Some have suggested that it’s not the nose of the plane, it’s the wing-tip, visible first because the plane approached at a 45-degree-ish angle. In figuring out whether that is the case, we can look carefully at a computer simulation of the plane’s approach, a simulation that is designed to debunk the conspiracy from the perspective of the other CCTV camera, but is useful here, too:

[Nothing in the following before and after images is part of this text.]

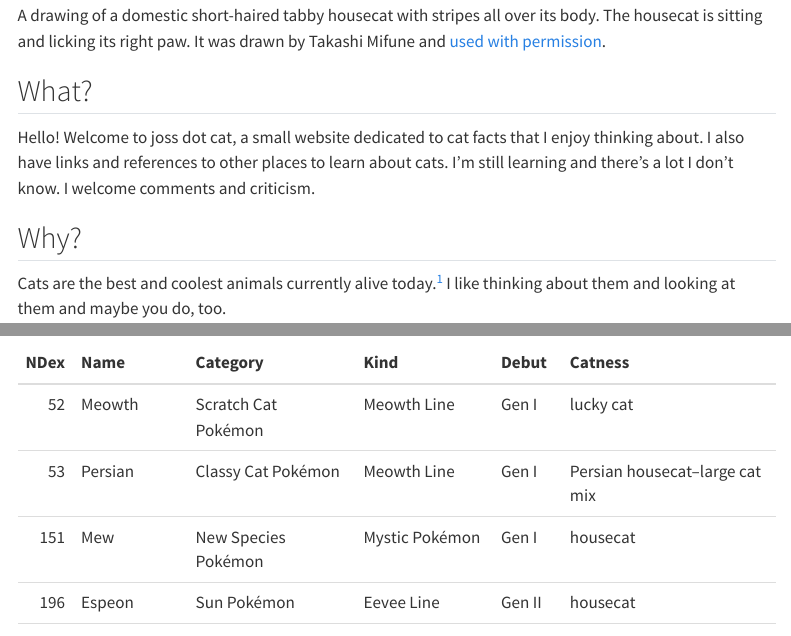
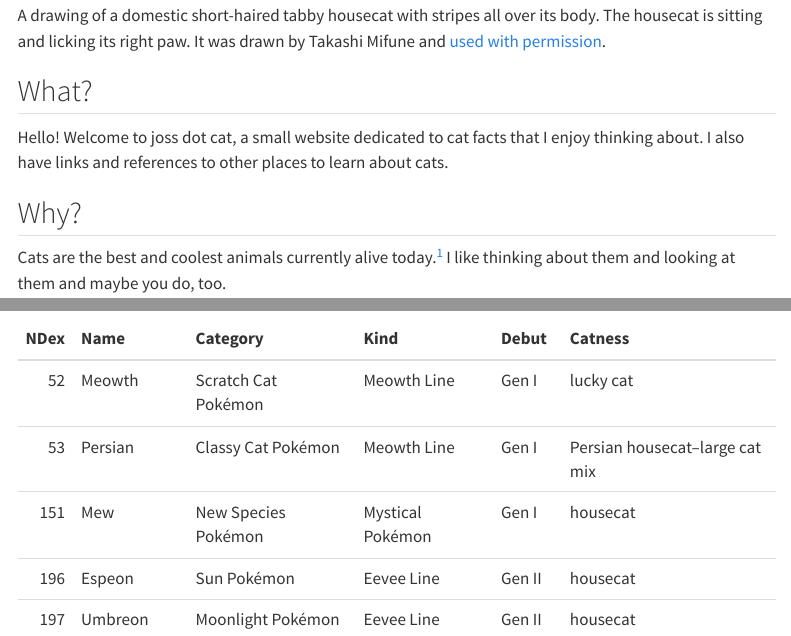
Before and after one commit to ampurr/dot_cat, a Quarto document (index.qmd): the page in a window 1100 px wide, from 270 px down, and a second part further down, joined at a grey line. Rendered offline with R 4.5, knitr and Pandoc in place of Quarto, with nearby package versions; a font, style sheet, LaTeX package, included part or bibliography that could not be used is replaced or left out; menus at the side of the page are left out.

Commit message:
removed comments & criticism line

```diff
--- a/index.qmd
+++ b/index.qmd
@@ -26,7 +26,7 @@ library(kableExtra)   # make tables
 
 ## What?
 
-Hello! Welcome to joss dot cat, a small website dedicated to cat facts that I enjoy thinking about. I also have links and references to other places to learn about cats. I'm still learning and there's a lot I don't know. I welcome comments and criticism.
+Hello! Welcome to joss dot cat, a small website dedicated to cat facts that I enjoy thinking about. I also have links and references to other places to learn about cats.
 
 
 ## Why?
--- a/pokemon_list.csv
+++ b/pokemon_list.csv
@@ -1,7 +1,7 @@
 NDex,Name,Category,Kind,Debut,Catness
 052,Meowth,Scratch Cat Pokémon,Meowth Line,Gen I,lucky cat
 053,Persian,Classy Cat Pokémon,Meowth Line,Gen I,Persian housecat–large cat mix
-151,Mew,New Species Pokémon,Mystic Pokémon,Gen I,housecat
+151,Mew,New Species Pokémon,Mystical Pokémon,Gen I,housecat
 196,Espeon,Sun Pokémon,Eevee Line,Gen II,housecat
 197,Umbreon,Moonlight Pokémon,Eevee Line,Gen II,housecat
 243,Raikou,Thunder Pokémon,Legendary Beast,Gen II,saber-toothed cat
```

Helpfully, the simulation shows the exact approach of the aircraft by mapping the lamp-posts that were knocked down, so there can be no doubt about the angle. Pause the simulation at 0:56. Now, place a ruler (or anything straight) on your monitor and make a line from the little black dot at the top left (which is the security hut where the camera is located) to the nose of the plane. This may seem like an oversimplification, but this is exactly how line of sight works geometrically; it isn’t rocket science. You can see that the wing-tip is already in view ahead of the nose. But the plane is too far away, much further than the camera is picking up. Now, allow the video to play on, and pause it in a couple of places to take new measurements. You will see that the angle of nose to wing-tip grows ever closer until eventually the nose meets the line of sight prior to the wing-tip. 1:31 is the crucial moment.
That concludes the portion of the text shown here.